The Din of Inequity

The Din of Inequity

...yes, I spelled it that way on purpose.

Friday, April 30, 2004

How Would You Put That On A Resume?

For the last week or so, my company's website (I always say, My Website, but that's not strictly true, especially now that I have a blog) has been under attack, if you like, by scammers. It started last Friday, when we got an inordinately large number of orders for things like MP3 players, watches and jewelry--easily re-sellable stuff, natch. The website supports a general merchandise catalog, so of course we get orders for that stuff, but it's rare that we get the same customer coming back every six minutes to buy more. If you took it at face value, there's someone on the other end of the browser who keeps saying, "Oh crap! I just remembered I wanted four of those $150 clock radio/CD/MP3 players, not two, and I just hit the submit key!" Then moments later, "Shit, what was I thinking--I really need seven of those. Better log right back in and get three more."

Not being one to take things at face value, I thought it looked suspicious. Even so, I didn't do anything about it until Tuesday, when it was plain that this was getting out of hand. Once I realized it really was a thing, and I wasn't just imagining things,* it was pretty easy to see there was a problem, and report it to our fulfillment house for them to put holds on all these orders. They've tried to buy upwards of $20,000 worth of fungible goods in the last week, so I'm glad I got suspicious.

I've spent a fair amount of time over the last couple of days trying to put a face on these fraudsters. It's not easy, of course--all the email addresses are with free services, so I'm not going to get anywhere with that--but I was able to pull some stuff from the server logs and get the IP addresses of our unwelcome visitors. From there I was able to find out what companies had been issued those IP addresses (DomainWhitePages.com rocks!), and where do you think most of them are based? Riiiiight. Nigeria.
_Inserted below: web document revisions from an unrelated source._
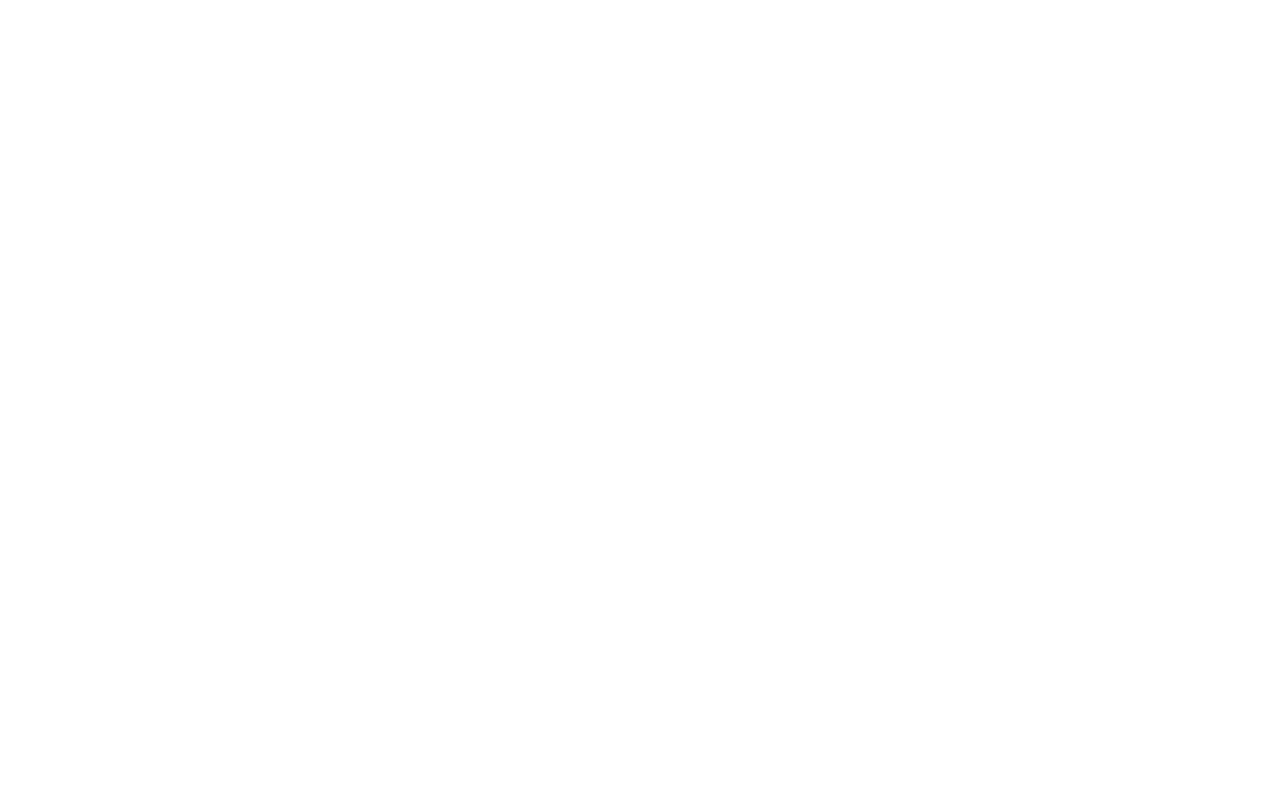
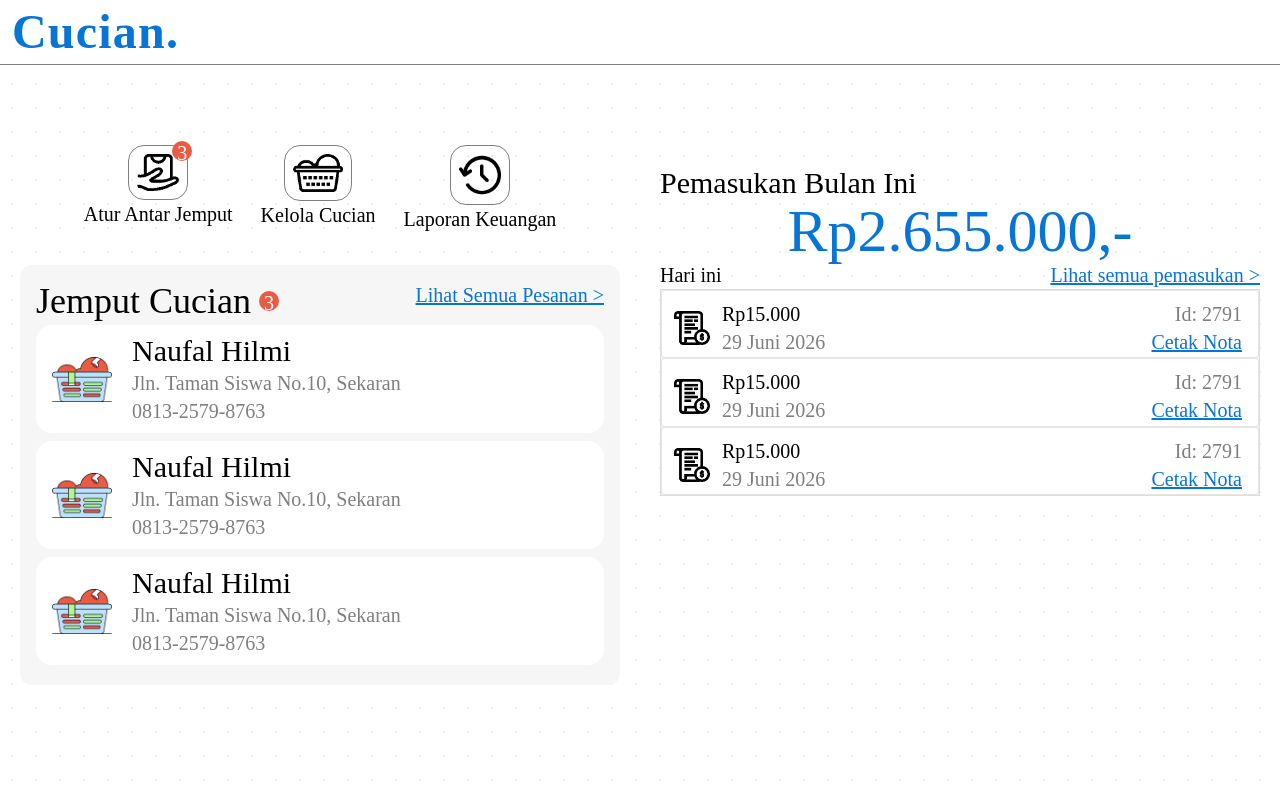
Before and after one commit to ddekhtml/laundry, a Vue app: page /admin in a window 1280 px wide. Before the commit this address had no page. Shown: the top 800 px of the page. Built offline with nearby package versions, Linux system fonts and the light colour scheme; a web font is replaced by a local one.

Commit message:
add admin landing page

```diff
--- /dev/null
+++ b/src/components/Keuangan.vue
@@ -0,0 +1,28 @@
+<script setup lang="ts">
+import Pemasukan from './Pemasukan.vue';
+
+</script>
+
+<template>
+    <div class="mt-5">
+        <div class="text-3xl">
+            Pemasukan Bulan Ini
+        </div>
+        <div class="text-6xl text-title text-center">
+            Rp2.655.000,-
+        </div>
+        <div class="flex flex-row justify-between text-xl">
+            <div>
+                Hari ini
+            </div>
+            <div class="underline text-title">
+                Lihat semua pemasukan >
+            </div>
+        </div>
+        <div class="w-full bg-second-bg min-h-50 border border-black/10">
+            <div v-for="n in 3" class="flex flex-col">
+                <Pemasukan />
+            </div>
+        </div>
+    </div>
+</template>
--- /dev/null
+++ b/src/components/Notif.vue
@@ -0,0 +1,18 @@
+<template>
+    <div class="w-full bg-white flex flex-row my-1 p-2 rounded-2xl">
+        <div class="place-content-center p-2 pr-5">
+            <img src="/src/assets/design/menunggu_penjemputan.png" alt="" class="w-15">
+        </div>
+        <div class="flex flex-col ">
+            <div class="text-3xl ">
+                Naufal Hilmi
+            </div>
+            <div class="text-xl text-line ">
+                Jln. Taman Siswa No.10, Sekaran
+            </div>
+            <div class="text-xl text-line ">
+                0813-2579-8763
+            </div>
+        </div>
+    </div>
+</template>
--- /dev/null
+++ b/src/components/Pemasukan.vue
@@ -0,0 +1,28 @@
+<template>
+  <div class="bg-white border border-black/10 flex flex-row rounded text-xl pt-2 items-center">
+
+    <div>
+      <img
+        src="/src/assets/icons/finance_report_icon.png"
+        alt=""
+        class="w-15 p-3"
+      >
+    </div>
+
+    <div class="flex flex-col">
+      <p>Rp15.000</p>
+      <p class="text-line">29 Juni 2026</p>
+    </div>
+
+    <div class="ml-auto pr-4 text-right">
+      <div class="text-line">
+        Id: 2791
+      </div>
+
+      <div class="text-title underline">
+        Cetak Nota
+      </div>
+    </div>
+
+  </div>
+</template>
--- a/src/main.js
+++ b/src/main.js
@@ -1,7 +1,7 @@
 import { createApp } from 'vue'
 import './style.css'
 import App from './App.vue'
-import { router } from './router'
+import  router  from './router'
 
 const app = createApp(App)
 app.use(router)
--- a/src/page/Home.vue
+++ b/src/page/Home.vue
@@ -1,5 +1,5 @@
 <script setup>
-    import { useRouter } from 'vue-router';
+    import { useRoute, useRouter } from 'vue-router';
     import Header from '../components/Header.vue';
     import GuestHome from '../components/home/GuestHome.vue';
     import { ref } from 'vue';
@@ -9,7 +9,8 @@
     function toRegister() {
         router.push('/register')
     }
-    const role=ref('user')
+    const route = useRoute()
+    const role = route.meta.role
 </script>
 <template>
   <div class="min-h-screen flex flex-col pattern-background">
--- a/src/page/admin/AdminLandingPage.vue
+++ b/src/page/admin/AdminLandingPage.vue
@@ -1,9 +1,76 @@
 <script setup>
+import { ref } from 'vue';
+import Header from '../../components/Header.vue';
+import Notif from '../../components/Notif.vue';
+import Keuangan from '../../components/Keuangan.vue';
+const notif = ref(3)
 
 </script>
 <template>
-    <div>
+    <div class="min-h-screen flex flex-col pattern-background ">
 
+        <Header />
+        <div class="grid grid-rows-2 md:grid-cols-2 mt-10 md:mt-15 xl:mt-20 mx-5 gap-5 md:gap-10">
+            <div class="flex-col flex">
+                <div class="flex flex-row justify-center gap-7 mb-8 text-xl">
+                    <div class="flex flex-col items-center ">
+
+                        <div class="relative">
+                            <img
+                                src="/src/assets/icons/antar_jemput_icon.png"
+                                class="w-15 p-2 rounded-2xl border border-line"
+                            >
+
+
+                            <div class="absolute -top-1 -right-1 bg-button text-white text-xl pt-1 w-5 h-5 rounded-full flex items-center justify-center">
+                                {{ notif }}
+                            </div>
+                        </div>
+
+                        <div class="text-center">
+                            Atur Antar Jemput
+                        </div>
+
+                    </div>
+                    <div class="flex flex-col items-center">
+                        <img src="/src/assets/icons/cucian_icon.png" alt="" class="w-17 p-2 rounded-2xl  border border-line">
+                        <div class="text-center">
+                            Kelola Cucian
+                        </div>
+                    </div>
+                    <div class="flex flex-col items-center">
+                        <img src="/src/assets/icons/history.png" alt="" class="w-15 p-2 rounded-2xl  border border-line">
+                        <div class="text-center ">
+                            Laporan Keuangan
+                        </div>
+                    </div>
+                </div>
+                <div class=" w-full  h-fit min-h-50 p-4 bg-second-bg rounded-xl">
+                   <div class="flex flex-col">
+                     <div class="flex flex-row gap-2 ">
+                        <div class="place-self-center flex flex-row gap-2 ">
+                            <div class="text-4xl">
+                                Jemput Cucian
+                            </div>
+                            <div class=" bg-button text-white  text-md text-center text-xl pt-1 w-5 h-5 rounded-full flex items-center justify-center place-self-center">
+                                {{ notif }}
+                            </div>
+                        </div>
+                        <div class="text-xl text-title underline ml-auto ">
+                            Lihat Semua Pesanan >
+                        </div>
+                    </div>
+                        <div v-for="n in notif">
+                            <Notif />
+                        </div>
+                    </div>
+                </div>
+            </div>
+            <div>
+                <Keuangan />
+            </div>
+
+        </div>
     </div>
 </template>
 
--- a/src/router/index.js
+++ b/src/router/index.js
@@ -1,21 +1,56 @@
 import { createRouter, createWebHistory } from "vue-router";
+
 import Home from "../page/Home.vue";
 import Register from "../page/Register.vue";
 import Login from "../page/Login.vue";
+import AdminLandingPage from "../page/admin/AdminLandingPage.vue";
+function getUser() {
+    return {
+        role: 'admin'
+        // role: 'user'
+        // role: 'guest'
+    }
+}
 
-export const router = createRouter({ routes:[
+const router = createRouter({
+    history: createWebHistory(),
+
+    routes: [
         {
             path: '/',
-        component: Home
+            component: Home,
+            meta: {
+                requiresAuth: false
+            }
         },
         {
-        path:'/register',
+            path:'/admin',
+            component: AdminLandingPage,
+            meta: {
+                requiresAdmin: true
+            }
+        },
+        {
+            path: '/register',
             component: Register
-    }, {
-        path:'/login',
+        },
+
+        {
+            path: '/login',
             component: Login
         }
-],
-history: createWebHistory()
+    ]
+})
+router.beforeEach((to, from, next) => {
+    const user = getUser()
+    if (to.meta.requiresAdmin && user.role !== 'admin') {
+        return next('/')
     }
-)
+    if (to.path === '/' && user.role === 'admin') {
+        return next('/admin')
+    }
+
+    next()
+})
+
+export default router
--- a/src/style.css
+++ b/src/style.css
@@ -16,7 +16,7 @@
   --color-button : #EA5B45;
   --color-body: #000000;
   --color-main-bg: #FFFFFF;
-  --color-second-bg: #F5F5F5;
+  --color-second-bg: #F6f6f6;
   --font-dongle: "Dongle";
   --font-lexend: 'Lexend';
   --color-line: #7f7f7f;
```
Lines whose indentation alone changed are shown as unchanged.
This really explained why we never got any of these scam orders after about 11 am. It's been very handy, since I can spend the latter part of the day getting real work done without having to worry about those thieving assholes, but it seemed strange at first. As soon as I saw Nigeria, I started thinking about time zones, and sure enough, it looks like I've got some nine-to-fiver in Lagos robbing us in his or her free time at work. Graft only during regular business hours, Sundays off (really--no scammers on Sunday).

Man, I've totally lost the thread. I just got a lengthy preliminary phone call from a company that wants to do coding for me, and it's sapped my will to live. I'm pretty sure I was working up to some great zinger about Nigerian scammers and how it's such a part of the culture there now that it's like a regular day job, but my brain has been turned to mush. Maybe on Monday it'll be better.

On the upside, I interviewed two very good candidates for the assistant job today. I guess the old saying is true--it's always in the last place you look.

* It's easy to imagine you're seeing a pattern in online sales, especially if you're like me and are completely mystified by the crap that people seem willing to buy. When you can't imagine anyone wanting a life-size plaster replica of the foot--only the foot--of some Greek statue, and they buy it anyway, even the more outlandish theories start to sound plausible. "Of course we had a run on sculptures of dogs in London Bobby outfits--there was an article on Yahoo about the Queen's colon surgery today!"


|| Bikeboy 1:46 PM ||
Comments: Post a Comment